(Web document revisions)
*** Block opens ***

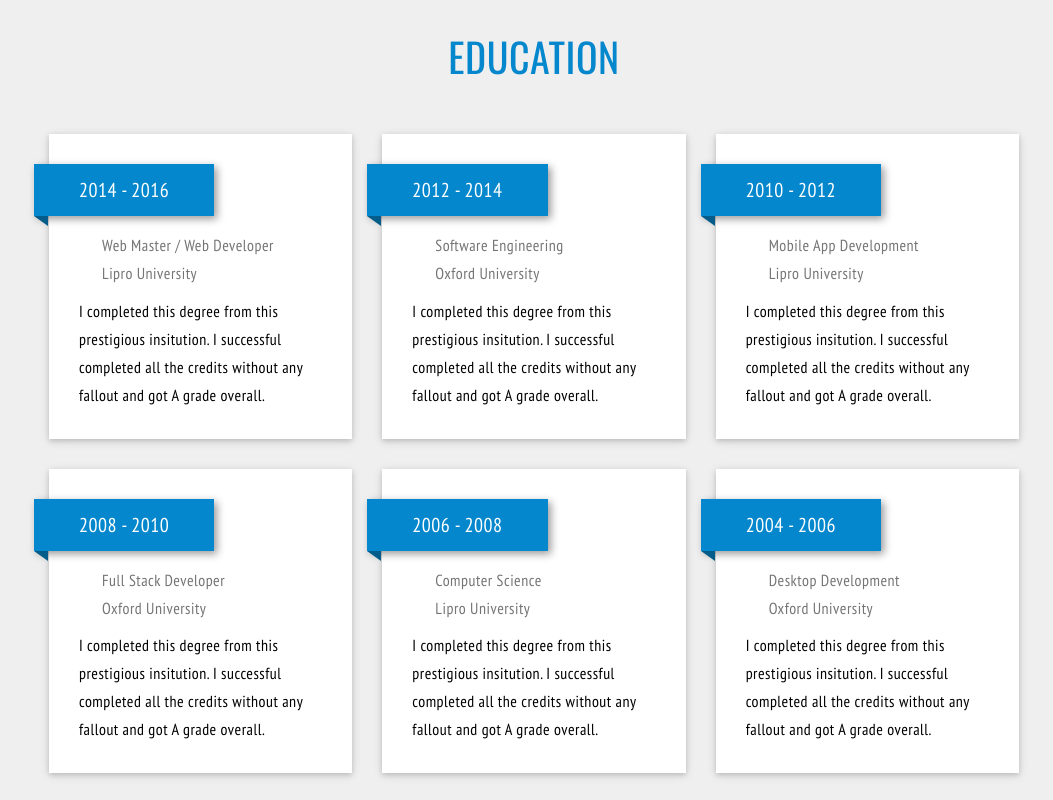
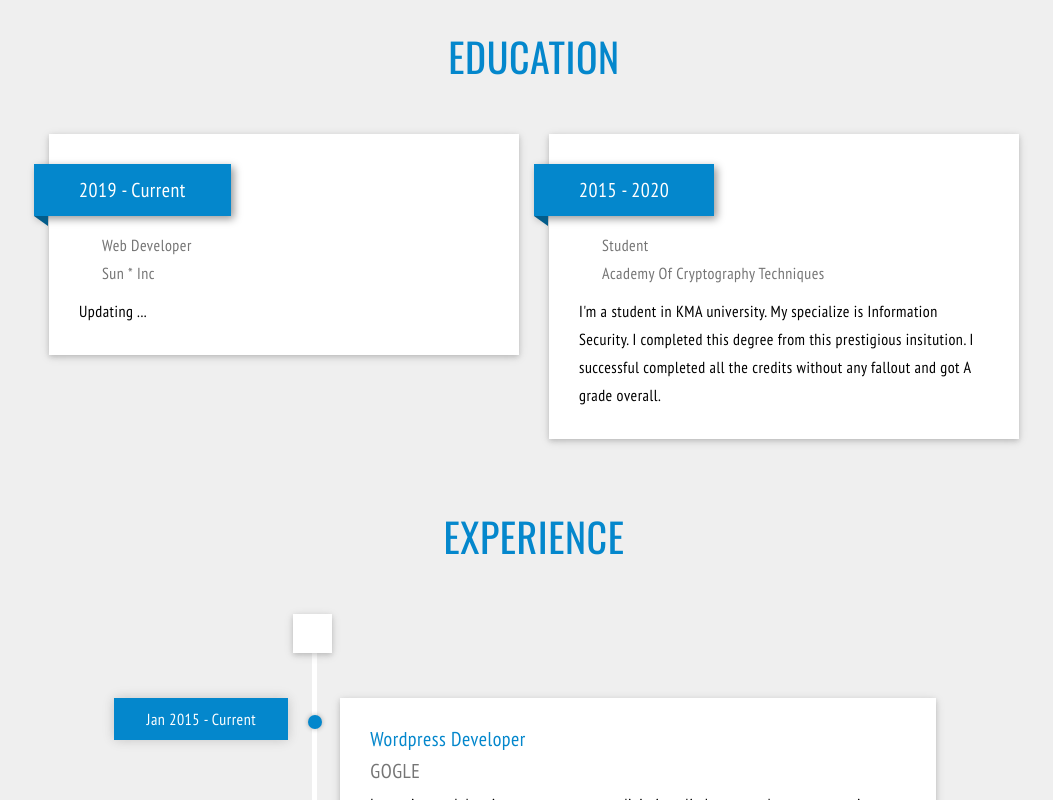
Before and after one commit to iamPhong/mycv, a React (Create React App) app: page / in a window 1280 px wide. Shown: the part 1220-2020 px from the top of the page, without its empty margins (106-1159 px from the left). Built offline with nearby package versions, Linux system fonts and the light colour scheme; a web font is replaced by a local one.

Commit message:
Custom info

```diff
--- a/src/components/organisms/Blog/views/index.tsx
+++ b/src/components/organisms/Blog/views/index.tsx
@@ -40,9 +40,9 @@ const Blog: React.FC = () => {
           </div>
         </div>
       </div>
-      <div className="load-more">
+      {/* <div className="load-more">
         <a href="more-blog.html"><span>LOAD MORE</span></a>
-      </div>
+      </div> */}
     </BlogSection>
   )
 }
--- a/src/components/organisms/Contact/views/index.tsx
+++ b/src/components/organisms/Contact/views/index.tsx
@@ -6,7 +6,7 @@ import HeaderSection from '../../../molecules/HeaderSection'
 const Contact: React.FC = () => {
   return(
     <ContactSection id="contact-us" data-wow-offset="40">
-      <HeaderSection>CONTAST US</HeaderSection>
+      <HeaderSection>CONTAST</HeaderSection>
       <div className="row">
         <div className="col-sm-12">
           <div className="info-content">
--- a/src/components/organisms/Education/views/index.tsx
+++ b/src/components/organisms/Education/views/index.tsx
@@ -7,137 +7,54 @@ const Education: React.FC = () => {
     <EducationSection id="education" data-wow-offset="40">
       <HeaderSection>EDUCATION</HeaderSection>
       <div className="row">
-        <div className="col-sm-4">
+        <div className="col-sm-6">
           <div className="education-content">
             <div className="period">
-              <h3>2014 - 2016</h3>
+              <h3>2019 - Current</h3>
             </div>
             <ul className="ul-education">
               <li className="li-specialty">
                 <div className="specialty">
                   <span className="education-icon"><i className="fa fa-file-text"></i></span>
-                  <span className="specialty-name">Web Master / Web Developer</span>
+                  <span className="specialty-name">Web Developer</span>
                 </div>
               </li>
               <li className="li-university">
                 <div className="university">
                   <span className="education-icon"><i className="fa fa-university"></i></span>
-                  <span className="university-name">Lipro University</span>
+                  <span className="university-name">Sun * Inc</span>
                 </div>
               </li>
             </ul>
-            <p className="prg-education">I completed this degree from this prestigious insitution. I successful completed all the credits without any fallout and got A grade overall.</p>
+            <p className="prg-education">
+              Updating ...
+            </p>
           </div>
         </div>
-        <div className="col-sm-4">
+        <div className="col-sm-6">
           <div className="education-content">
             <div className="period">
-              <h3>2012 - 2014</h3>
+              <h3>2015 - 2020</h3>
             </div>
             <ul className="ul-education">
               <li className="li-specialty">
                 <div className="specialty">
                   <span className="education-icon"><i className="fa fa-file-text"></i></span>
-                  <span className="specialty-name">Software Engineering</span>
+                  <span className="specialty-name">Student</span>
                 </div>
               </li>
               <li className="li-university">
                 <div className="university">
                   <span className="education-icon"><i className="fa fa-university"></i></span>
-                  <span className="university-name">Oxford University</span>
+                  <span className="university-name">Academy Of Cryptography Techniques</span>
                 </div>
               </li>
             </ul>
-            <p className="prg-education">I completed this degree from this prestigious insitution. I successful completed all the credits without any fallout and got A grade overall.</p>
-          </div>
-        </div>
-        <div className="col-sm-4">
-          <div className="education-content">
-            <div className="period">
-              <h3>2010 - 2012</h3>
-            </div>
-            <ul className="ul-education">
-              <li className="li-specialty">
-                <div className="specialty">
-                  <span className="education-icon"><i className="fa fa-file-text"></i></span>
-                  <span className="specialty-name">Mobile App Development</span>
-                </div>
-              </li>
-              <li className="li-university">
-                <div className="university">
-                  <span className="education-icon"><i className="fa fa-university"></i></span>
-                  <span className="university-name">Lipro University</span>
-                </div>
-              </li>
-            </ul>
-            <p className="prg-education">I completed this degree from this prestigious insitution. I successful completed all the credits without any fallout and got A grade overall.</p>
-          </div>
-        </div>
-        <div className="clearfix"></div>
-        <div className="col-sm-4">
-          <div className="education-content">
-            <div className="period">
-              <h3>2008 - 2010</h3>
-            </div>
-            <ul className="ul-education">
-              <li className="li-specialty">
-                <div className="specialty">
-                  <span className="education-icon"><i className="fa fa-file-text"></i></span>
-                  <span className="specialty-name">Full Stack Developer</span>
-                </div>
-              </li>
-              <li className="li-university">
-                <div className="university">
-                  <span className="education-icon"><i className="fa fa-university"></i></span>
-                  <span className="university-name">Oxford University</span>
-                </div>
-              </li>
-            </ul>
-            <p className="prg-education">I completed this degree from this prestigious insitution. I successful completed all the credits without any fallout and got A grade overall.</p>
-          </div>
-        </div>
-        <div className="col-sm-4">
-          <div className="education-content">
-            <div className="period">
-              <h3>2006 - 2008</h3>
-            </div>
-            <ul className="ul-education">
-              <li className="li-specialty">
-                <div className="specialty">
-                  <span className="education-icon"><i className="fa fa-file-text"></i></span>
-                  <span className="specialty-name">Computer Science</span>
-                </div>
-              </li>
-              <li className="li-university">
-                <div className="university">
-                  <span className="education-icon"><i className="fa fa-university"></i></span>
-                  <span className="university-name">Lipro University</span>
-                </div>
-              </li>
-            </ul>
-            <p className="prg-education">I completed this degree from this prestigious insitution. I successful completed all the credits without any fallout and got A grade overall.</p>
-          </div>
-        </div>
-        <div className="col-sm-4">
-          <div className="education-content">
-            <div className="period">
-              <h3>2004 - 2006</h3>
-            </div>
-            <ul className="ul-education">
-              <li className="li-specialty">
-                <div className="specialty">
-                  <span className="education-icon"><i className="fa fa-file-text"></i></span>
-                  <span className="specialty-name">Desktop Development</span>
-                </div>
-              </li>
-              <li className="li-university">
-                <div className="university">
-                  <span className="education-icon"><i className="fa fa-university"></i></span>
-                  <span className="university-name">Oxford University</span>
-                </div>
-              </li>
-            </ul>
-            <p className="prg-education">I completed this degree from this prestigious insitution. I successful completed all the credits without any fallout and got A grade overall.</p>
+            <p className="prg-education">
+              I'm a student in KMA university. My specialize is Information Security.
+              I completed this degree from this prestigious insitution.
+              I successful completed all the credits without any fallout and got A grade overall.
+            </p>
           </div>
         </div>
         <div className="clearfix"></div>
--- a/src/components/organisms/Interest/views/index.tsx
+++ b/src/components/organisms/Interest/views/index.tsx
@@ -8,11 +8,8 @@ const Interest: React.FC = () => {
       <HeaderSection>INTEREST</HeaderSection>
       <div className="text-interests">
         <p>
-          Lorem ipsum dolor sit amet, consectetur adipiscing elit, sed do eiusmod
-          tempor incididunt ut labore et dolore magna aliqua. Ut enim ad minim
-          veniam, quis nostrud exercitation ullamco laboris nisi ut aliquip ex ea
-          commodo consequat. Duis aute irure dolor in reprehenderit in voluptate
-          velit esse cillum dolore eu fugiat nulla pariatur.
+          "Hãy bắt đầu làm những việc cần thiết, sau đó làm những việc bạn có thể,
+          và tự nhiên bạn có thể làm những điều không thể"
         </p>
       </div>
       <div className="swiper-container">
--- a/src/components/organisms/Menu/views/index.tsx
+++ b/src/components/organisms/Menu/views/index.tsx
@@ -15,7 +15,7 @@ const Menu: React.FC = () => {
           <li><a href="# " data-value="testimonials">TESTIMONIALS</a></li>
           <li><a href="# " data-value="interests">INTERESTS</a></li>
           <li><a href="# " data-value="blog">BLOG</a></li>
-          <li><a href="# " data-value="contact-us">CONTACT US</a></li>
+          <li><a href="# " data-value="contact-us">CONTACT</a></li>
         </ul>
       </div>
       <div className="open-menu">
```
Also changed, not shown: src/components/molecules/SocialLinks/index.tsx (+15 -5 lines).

*** Block closes ***
*** Block opens ***

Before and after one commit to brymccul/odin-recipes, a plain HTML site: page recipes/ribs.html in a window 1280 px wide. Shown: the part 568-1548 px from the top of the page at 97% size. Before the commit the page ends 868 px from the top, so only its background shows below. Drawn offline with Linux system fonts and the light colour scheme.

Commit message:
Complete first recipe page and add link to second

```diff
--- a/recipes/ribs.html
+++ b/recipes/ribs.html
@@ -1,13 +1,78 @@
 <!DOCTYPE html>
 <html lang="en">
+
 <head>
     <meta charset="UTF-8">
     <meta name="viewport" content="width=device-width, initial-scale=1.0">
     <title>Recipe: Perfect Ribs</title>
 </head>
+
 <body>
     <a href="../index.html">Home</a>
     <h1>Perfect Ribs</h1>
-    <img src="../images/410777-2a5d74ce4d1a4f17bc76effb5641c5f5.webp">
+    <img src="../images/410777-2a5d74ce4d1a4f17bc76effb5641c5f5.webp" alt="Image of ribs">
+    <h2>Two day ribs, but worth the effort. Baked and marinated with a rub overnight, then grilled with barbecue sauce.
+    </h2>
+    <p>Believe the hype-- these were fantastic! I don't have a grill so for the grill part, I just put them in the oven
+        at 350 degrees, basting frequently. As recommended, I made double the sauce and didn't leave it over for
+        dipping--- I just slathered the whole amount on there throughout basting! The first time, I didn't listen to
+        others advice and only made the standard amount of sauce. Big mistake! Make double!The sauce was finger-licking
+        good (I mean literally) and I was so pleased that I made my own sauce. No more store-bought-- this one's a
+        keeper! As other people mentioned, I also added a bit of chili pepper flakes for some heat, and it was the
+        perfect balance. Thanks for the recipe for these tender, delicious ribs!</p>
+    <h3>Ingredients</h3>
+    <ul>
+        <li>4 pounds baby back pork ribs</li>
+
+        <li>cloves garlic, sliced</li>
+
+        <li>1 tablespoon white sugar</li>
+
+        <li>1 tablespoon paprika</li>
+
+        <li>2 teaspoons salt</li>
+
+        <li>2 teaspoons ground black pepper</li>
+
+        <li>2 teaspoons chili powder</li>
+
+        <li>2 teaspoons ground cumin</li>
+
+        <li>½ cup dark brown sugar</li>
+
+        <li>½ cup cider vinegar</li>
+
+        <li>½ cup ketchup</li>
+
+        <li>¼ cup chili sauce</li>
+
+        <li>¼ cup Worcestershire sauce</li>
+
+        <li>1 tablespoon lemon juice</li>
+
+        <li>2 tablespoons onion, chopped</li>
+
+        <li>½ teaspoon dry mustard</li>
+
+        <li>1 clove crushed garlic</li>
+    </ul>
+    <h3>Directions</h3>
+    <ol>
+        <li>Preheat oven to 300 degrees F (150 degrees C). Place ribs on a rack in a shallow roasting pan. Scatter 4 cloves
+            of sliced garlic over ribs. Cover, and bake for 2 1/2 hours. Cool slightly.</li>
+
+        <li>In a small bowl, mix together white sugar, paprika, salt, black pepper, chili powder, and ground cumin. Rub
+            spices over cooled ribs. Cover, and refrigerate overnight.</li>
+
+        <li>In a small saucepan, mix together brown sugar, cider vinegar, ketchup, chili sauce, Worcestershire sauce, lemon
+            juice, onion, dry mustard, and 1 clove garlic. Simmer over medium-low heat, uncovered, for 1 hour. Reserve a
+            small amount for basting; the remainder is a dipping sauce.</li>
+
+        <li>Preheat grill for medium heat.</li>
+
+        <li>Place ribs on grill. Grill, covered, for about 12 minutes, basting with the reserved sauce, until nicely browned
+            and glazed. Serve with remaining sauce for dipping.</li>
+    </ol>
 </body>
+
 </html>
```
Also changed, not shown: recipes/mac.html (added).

*** Block closes ***
*** Block opens ***

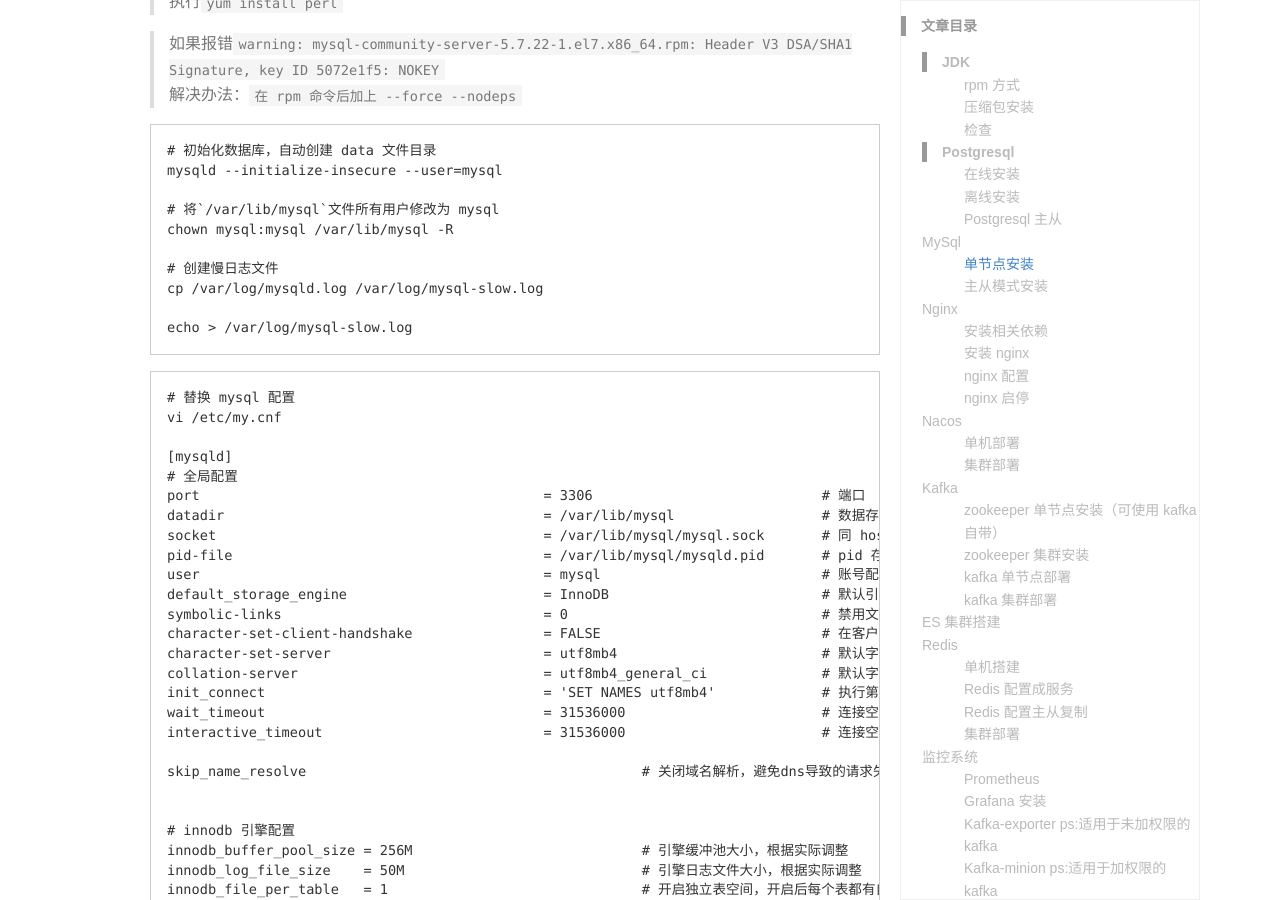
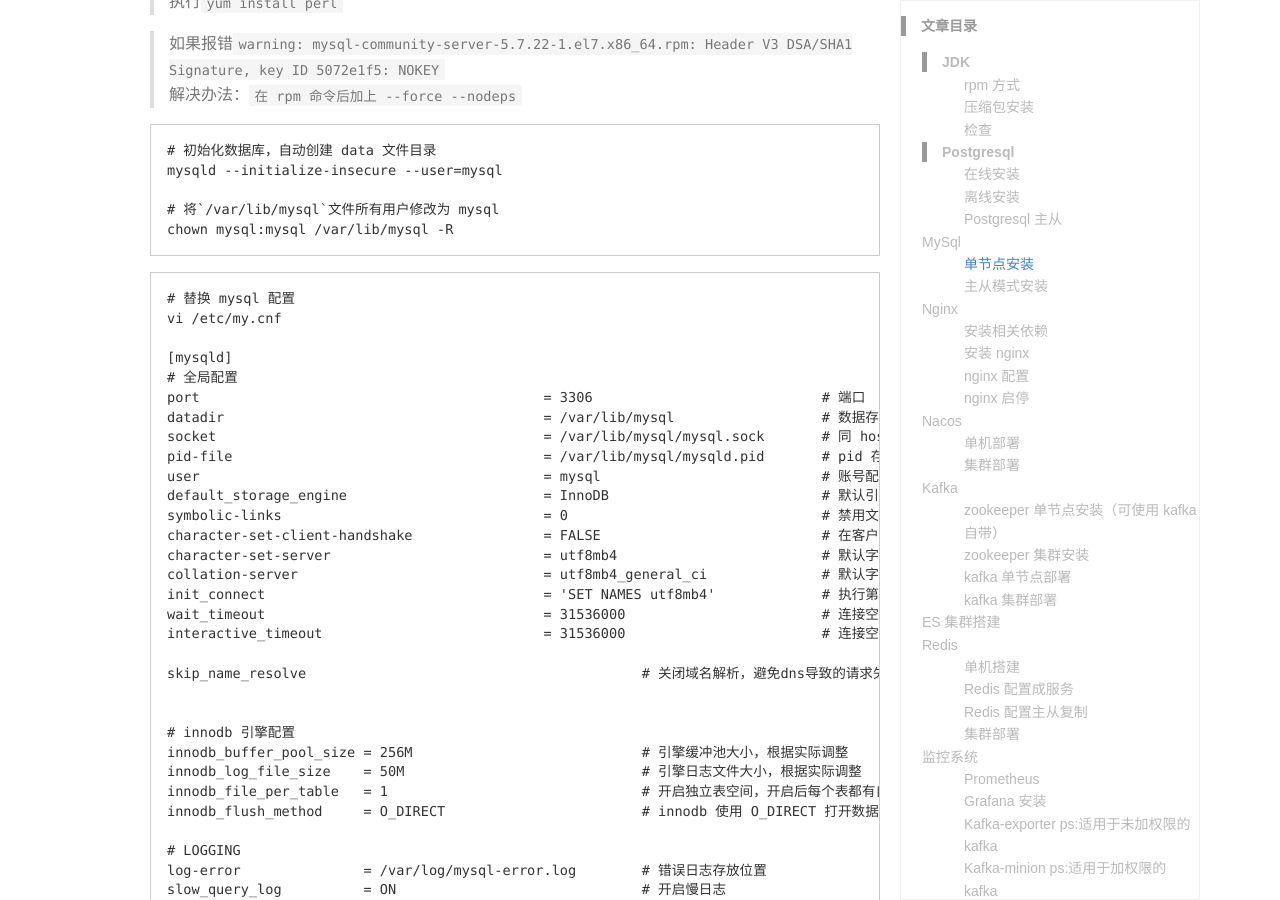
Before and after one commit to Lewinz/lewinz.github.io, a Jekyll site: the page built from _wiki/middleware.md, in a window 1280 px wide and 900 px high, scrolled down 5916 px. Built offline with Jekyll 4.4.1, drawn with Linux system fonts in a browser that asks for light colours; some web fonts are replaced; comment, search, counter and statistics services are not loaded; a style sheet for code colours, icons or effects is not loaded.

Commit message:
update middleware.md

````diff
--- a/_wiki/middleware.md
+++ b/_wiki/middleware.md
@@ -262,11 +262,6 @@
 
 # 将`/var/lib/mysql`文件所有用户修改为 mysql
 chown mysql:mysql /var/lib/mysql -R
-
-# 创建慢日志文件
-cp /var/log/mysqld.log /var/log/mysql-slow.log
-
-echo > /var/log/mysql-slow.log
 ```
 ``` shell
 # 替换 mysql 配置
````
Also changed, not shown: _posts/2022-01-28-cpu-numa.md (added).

*** Block closes ***

◆ Problem to solve:
In the data above, find each line where the string "index" appears, then copy it.

◆ Exercise response:
--- a/src/components/organisms/Blog/views/index.tsx
+++ b/src/components/organisms/Blog/views/index.tsx
--- a/src/components/organisms/Contact/views/index.tsx
+++ b/src/components/organisms/Contact/views/index.tsx
--- a/src/components/organisms/Education/views/index.tsx
+++ b/src/components/organisms/Education/views/index.tsx
--- a/src/components/organisms/Interest/views/index.tsx
+++ b/src/components/organisms/Interest/views/index.tsx
--- a/src/components/organisms/Menu/views/index.tsx
+++ b/src/components/organisms/Menu/views/index.tsx
Also changed, not shown: src/components/molecules/SocialLinks/index.tsx (+15 -5 lines).
     <a href="../index.html">Home</a>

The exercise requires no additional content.